The Greek Myths as told by Robert Graves, recounts that her mother, the cornfield goddess “was so angry, she continued to wander about the earth, forbidding the trees to yield fruit and the herbs to grow, until the race of men stood in danger of extinction.”


Corn wilted, cattle died, and the world became a cold and dark place. The earth was dry and parched and there was no sun, or warmth. Alarmed at the state of affairs, Zeus, lord of the universe, Hades’ brother, summoned Demeter and implored her to replenish the earth. Demeter refused and swore that the earth would remain barren until her daughter was restored to her.

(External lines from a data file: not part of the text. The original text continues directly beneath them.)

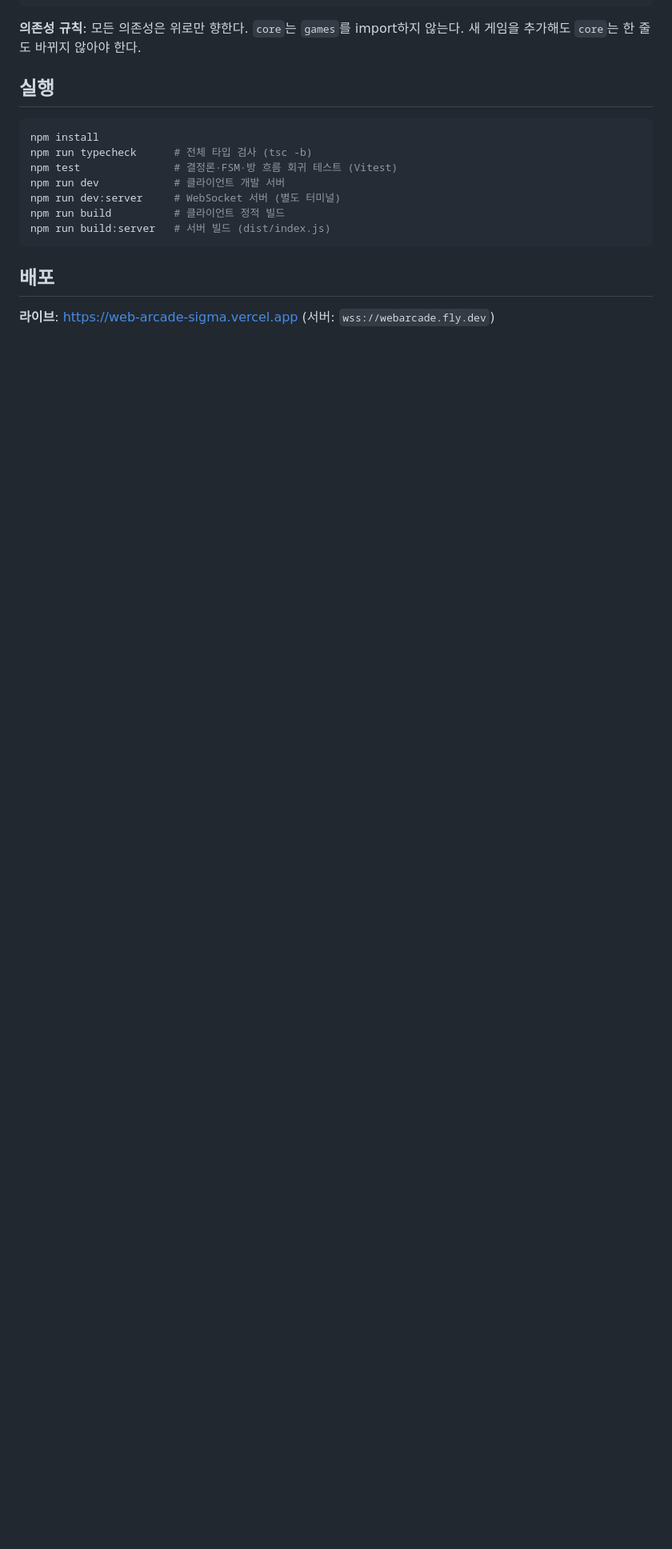
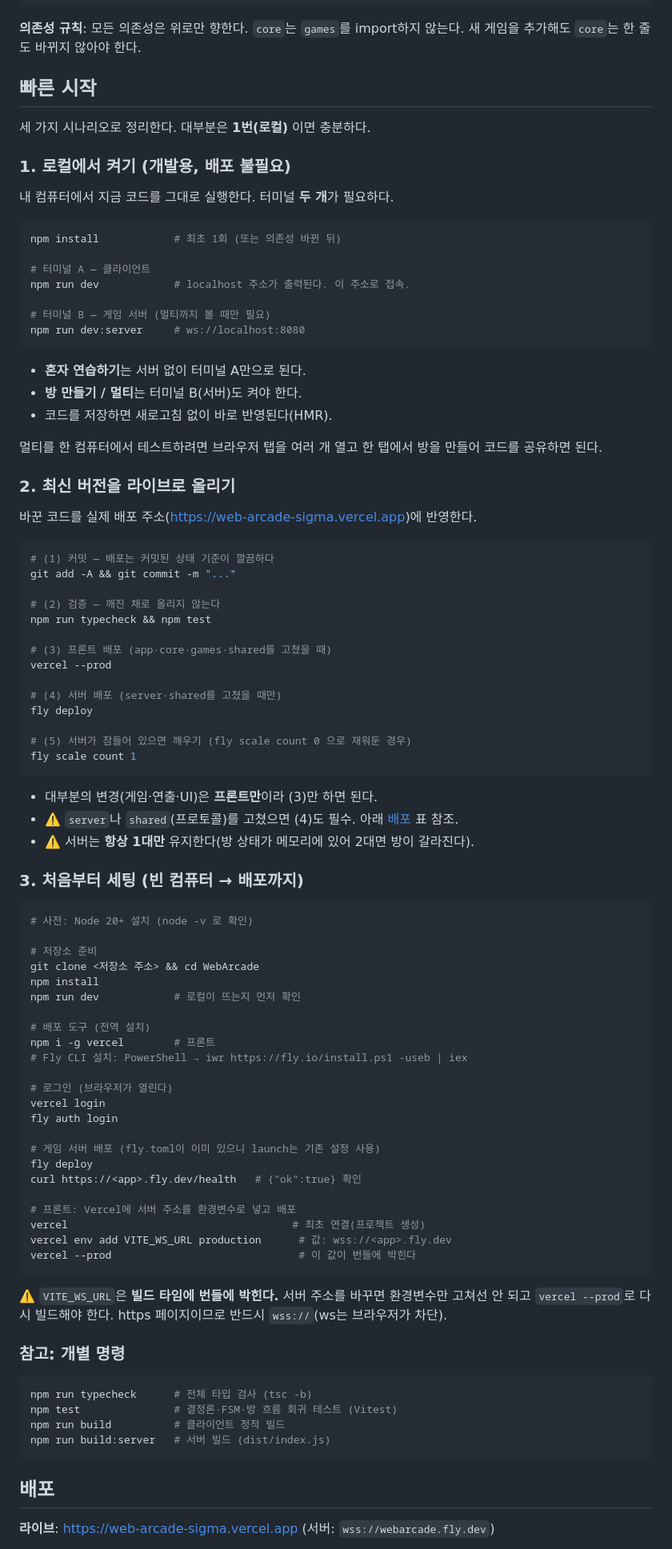
Before and after one commit to jjh770/WebArcade, a Markdown page: README.md, the part around the change. Shown at 80% size. GitHub-like rendering; blank space fills up the shorter version.

Commit message:
Docs : README에 빠른 시작 절 추가 (로컬 실행 / 라이브 배포 / 초기 세팅)

````diff
--- a/README.md
+++ b/README.md
@@ -32,14 +32,91 @@ tests/            # Vitest — 결정론·클럭·FSM·방·서버 통합 회귀
 **의존성 규칙**: 모든 의존성은 위로만 향한다. `core`는 `games`를 import하지 않는다.
 새 게임을 추가해도 `core`는 한 줄도 바뀌지 않아야 한다.
 
-## 실행
+## 빠른 시작
+
+세 가지 시나리오로 정리한다. 대부분은 **1번(로컬)** 이면 충분하다.
+
+### 1. 로컬에서 켜기 (개발용, 배포 불필요)
+
+내 컴퓨터에서 지금 코드를 그대로 실행한다. 터미널 **두 개**가 필요하다.
 
 ```bash
+npm install            # 최초 1회 (또는 의존성 바뀐 뒤)
+
+# 터미널 A — 클라이언트
+npm run dev            # localhost 주소가 출력된다. 이 주소로 접속.
+
+# 터미널 B — 게임 서버 (멀티까지 볼 때만 필요)
+npm run dev:server     # ws://localhost:8080
+```
+
+- **혼자 연습하기**는 서버 없이 터미널 A만으로 된다.
+- **방 만들기 / 멀티**는 터미널 B(서버)도 켜야 한다.
+- 코드를 저장하면 새로고침 없이 바로 반영된다(HMR).
+
+멀티를 한 컴퓨터에서 테스트하려면 브라우저 탭을 여러 개 열고 한 탭에서 방을 만들어 코드를 공유하면 된다.
+
+### 2. 최신 버전을 라이브로 올리기
+
+바꾼 코드를 실제 배포 주소(https://web-arcade-sigma.vercel.app)에 반영한다.
+
+```bash
+# (1) 커밋 — 배포는 커밋된 상태 기준이 깔끔하다
+git add -A && git commit -m "..."
+
+# (2) 검증 — 깨진 채로 올리지 않는다
+npm run typecheck && npm test
+
+# (3) 프론트 배포 (app·core·games·shared를 고쳤을 때)
+vercel --prod
+
+# (4) 서버 배포 (server·shared를 고쳤을 때만)
+fly deploy
+
+# (5) 서버가 잠들어 있으면 깨우기 (fly scale count 0 으로 재워둔 경우)
+fly scale count 1
+```
+
+- 대부분의 변경(게임·연출·UI)은 **프론트만**이라 (3)만 하면 된다.
+- ⚠️ `server`나 `shared`(프로토콜)를 고쳤으면 (4)도 필수. 아래 [배포](#배포) 표 참조.
+- ⚠️ 서버는 **항상 1대만** 유지한다(방 상태가 메모리에 있어 2대면 방이 갈라진다).
+
+### 3. 처음부터 세팅 (빈 컴퓨터 → 배포까지)
+
+```bash
+# 사전: Node 20+ 설치 (node -v 로 확인)
+
+# 저장소 준비
+git clone <저장소 주소> && cd WebArcade
 npm install
+npm run dev            # 로컬이 뜨는지 먼저 확인
+
+# 배포 도구 (전역 설치)
+npm i -g vercel        # 프론트
+# Fly CLI 설치: PowerShell → iwr https://fly.io/install.ps1 -useb | iex
+
+# 로그인 (브라우저가 열린다)
+vercel login
+fly auth login
+
+# 게임 서버 배포 (fly.toml이 이미 있으니 launch는 기존 설정 사용)
+fly deploy
+curl https://<app>.fly.dev/health   # {"ok":true} 확인
+
+# 프론트: Vercel에 서버 주소를 환경변수로 넣고 배포
+vercel                                    # 최초 연결(프로젝트 생성)
+vercel env add VITE_WS_URL production      # 값: wss://<app>.fly.dev
+vercel --prod                              # 이 값이 번들에 박힌다
+```
+
+⚠️ `VITE_WS_URL`은 **빌드 타임에 번들에 박힌다.** 서버 주소를 바꾸면 환경변수만 고쳐선 안 되고
+`vercel --prod`로 다시 빌드해야 한다. https 페이지이므로 반드시 `wss://`(ws는 브라우저가 차단).
+
+### 참고: 개별 명령
+
+```bash
 npm run typecheck      # 전체 타입 검사 (tsc -b)
 npm test               # 결정론·FSM·방 흐름 회귀 테스트 (Vitest)
-npm run dev            # 클라이언트 개발 서버
-npm run dev:server     # WebSocket 서버 (별도 터미널)
 npm run build          # 클라이언트 정적 빌드
 npm run build:server   # 서버 빌드 (dist/index.js)
 ```
````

So Zeus sent a message to Hades saying: “If you do not restore Persephone, we are all undone!” Hades agreed to return Persephone, but on the condition that his new bride hadn’t tasted the food of the dead. She hadn’t, really, but some naughty spirit tattled on her, saying he’d spotted her eating seven pomegranate seeds.


A compromise was reached. Persephone would spend three months of the year among the dead, and the rest of the nine, with her mother, on Earth. The myth demonstrates the powerful, universal and timeless concept of the Earth as a woman and mother, provider of food and life and symbol of fertility. It denotes the connection between women, whose monthly cycles are linked to the moon and ebb and flow of tides, with the elements.


The changing of the seasons, the cycle of life in which we all roll towards eternity, has been marked by the pagan rites of worship and celebration rooted in Mother Earth.


In hotter climates, the swift dancing feet of women, their anklets jingling rhythmically to drums, pray to Mother Earth for rain during drought, and celebrate harvests in the time of plenty. About now, when the fields have started to go fallow in colder climes, it is the beginning of the dead time of the year, the winter solstice.


Catholics co-opted the pagan festival as churches do, to bring in the locals who lived very much by the rhythm of the land, and old ways, to the church. They called the beginning of winter, and the end of the harvest, when Perspherene returns to the underworld, “All Souls Day,” telling their flock: “The spirits are coming. Light candles by their graves. Keep vigil against evil and say prayers for the dead. Light a bonfire to keep evil at bay.”


The myths have also produced the opposite effect. The early Protestants in America rejected Catholic teachings, including the spirits, and proclaimed them evil, saying if they are not of God, they are of the devil.


In America they call it Halloween when people play-act and revert to simple beliefs that work at a gut level - if there is a scary thing out there, if the dead have come out to play, if I look and dress like them, then, they won’t hurt us.


The idea of the bogeyman made me think of the fears with which we surround ourselves mostly, that of death, the uncertainty of the after life, of the unknown, and our own mortality.


Children scampering about in vampire teeth, skin dusted in sepulchral gray, skeletal masks and fake blood running down their faces is a wonderful way of countering that fear of death and annihilation that is part of the human destiny, cultivated particularly in very ordered societies where it isn’t seen as part of a cycle but a shocking end.


As the year advances, and the days get shorter, darker, cooler, the division between the world of the living and the spirits of the dead becomes more tenuous. Our senses are sharpened to the knowledge that mortality can be seconds away, a few inches deep for any of us.


The vast sphere of the unknown warns us that all knowledge is limited, that there is no absolute truth, and that we have no choice but to be humble about our beliefs.


It tells us, too, that we can chip away at the vast darkness and uncover sheets of light, if we face up to our deepest, darkest fears with courage.


horizontal rule



All Articles Copyright Ira Mathur